Norway’s Loke Marine Minerals has acquired deep-sea mining company UK Seabed Resources (UKSR), a former subsidiary of US weapons manufacturer Lockheed Martin, the company announced on Thursday.
Loke Marine Minerals aims to make a field investment decision in 2027 and begin deep-sea mining in 2030.
Norway, which has extensive oil and gas reserves, is taking a keen interest in deep-sea mining. Mineral deposits found on the ocean floor have to potential to be used in the development of clean tech and the movement away from fossil fuels.
UKSR holds two deep-sea mineral licenses, sponsored by the UK, for the Clarion-Clipperton zone located in the Pacific Ocean. The licences cover a 4.5 million square kilometre area of the ocean floor.
The International Seabed Authority (ISA) has granted the licenses as it finalises legislation governing the sea floor. In July 2021, the ISA triggered the “two-year rule”, a formal commitment to finalise legislation for all forms of deep-sea mining within the next two years, and the deadline is looming.
Polymetallic nodules, located in the Clarion-Clipperton zone, contain high concentrations of cobalt, nickel, copper, and manganese. These minerals are found at depths of 3,500m-5,000m, and the ISA is eager to implement deep-sea mining legislation before large-scale extractive work begins.
Through the acquisition, Loke will become one of the largest license holders in the Clarion-Clipperton zone.
Investment and opposition
Loke CEO Walter Sognes said in a statement: “we are excited to have the UK as the sponsor state and see this as a natural continuation of the strong existing UK-Norway strategic cooperation in the offshore oil and gas industry”.
Loke has not disclosed the value of the deal, but plans to invest around $100m in surveys, environmental mapping, and technology development.
UKSR also hold a 19.9% stake in Ocean Mineral Singapore, a subsidiary of the Keppel Corporation, which holds a further license in the Clarion-Clipperton zone.

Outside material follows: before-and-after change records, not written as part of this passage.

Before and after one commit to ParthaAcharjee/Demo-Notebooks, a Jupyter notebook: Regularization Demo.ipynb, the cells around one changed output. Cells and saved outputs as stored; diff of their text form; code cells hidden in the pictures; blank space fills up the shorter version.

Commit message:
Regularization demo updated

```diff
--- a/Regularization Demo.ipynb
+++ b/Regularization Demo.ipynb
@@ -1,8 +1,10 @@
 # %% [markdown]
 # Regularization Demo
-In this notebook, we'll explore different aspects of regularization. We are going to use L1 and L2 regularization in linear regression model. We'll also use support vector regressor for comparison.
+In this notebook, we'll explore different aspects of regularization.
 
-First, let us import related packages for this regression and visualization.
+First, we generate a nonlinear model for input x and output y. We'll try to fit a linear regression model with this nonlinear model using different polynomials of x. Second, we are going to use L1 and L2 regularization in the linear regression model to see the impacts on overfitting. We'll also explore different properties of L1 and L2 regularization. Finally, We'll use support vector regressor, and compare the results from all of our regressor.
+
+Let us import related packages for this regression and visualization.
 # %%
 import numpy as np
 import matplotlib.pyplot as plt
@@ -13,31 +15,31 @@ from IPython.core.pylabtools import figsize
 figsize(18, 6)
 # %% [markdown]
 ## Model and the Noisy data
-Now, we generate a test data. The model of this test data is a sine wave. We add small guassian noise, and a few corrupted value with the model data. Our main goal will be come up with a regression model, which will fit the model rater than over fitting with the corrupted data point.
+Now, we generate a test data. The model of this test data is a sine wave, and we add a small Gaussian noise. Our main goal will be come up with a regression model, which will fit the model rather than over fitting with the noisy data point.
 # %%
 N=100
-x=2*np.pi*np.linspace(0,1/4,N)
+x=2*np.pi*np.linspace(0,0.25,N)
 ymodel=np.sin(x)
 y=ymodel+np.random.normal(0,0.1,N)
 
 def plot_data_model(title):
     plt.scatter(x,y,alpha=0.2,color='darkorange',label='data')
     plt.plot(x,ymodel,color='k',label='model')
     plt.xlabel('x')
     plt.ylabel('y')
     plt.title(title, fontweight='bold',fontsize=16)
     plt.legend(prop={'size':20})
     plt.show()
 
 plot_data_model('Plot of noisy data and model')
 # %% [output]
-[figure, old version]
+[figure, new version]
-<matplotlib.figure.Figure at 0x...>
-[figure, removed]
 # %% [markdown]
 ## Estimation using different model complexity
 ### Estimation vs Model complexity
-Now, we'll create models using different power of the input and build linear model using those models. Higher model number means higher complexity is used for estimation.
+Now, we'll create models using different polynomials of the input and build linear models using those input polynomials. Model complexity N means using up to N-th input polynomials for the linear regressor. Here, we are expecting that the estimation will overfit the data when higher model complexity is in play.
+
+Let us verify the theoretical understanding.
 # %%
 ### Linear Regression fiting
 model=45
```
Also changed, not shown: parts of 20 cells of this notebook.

The ISA’s 28th session began on Thursday as members of the UN body finalise elements of deep-sea legislation in Kingston, Jamaica. Legislation is on-track to be in place by July.
Criticism is rising as academics and environmentalists have spoken out against the potential irreparable damage that deep-sea could have for ocean habitats.
Dr Kirsten Thompson, a population biologist at the University of Exeter told Mining Technology that “the loss of these ecosystems over potentially quite wide areas could have major implications for humans and general planetary stability and ecosystem functioning in ways that we just can’t predict”.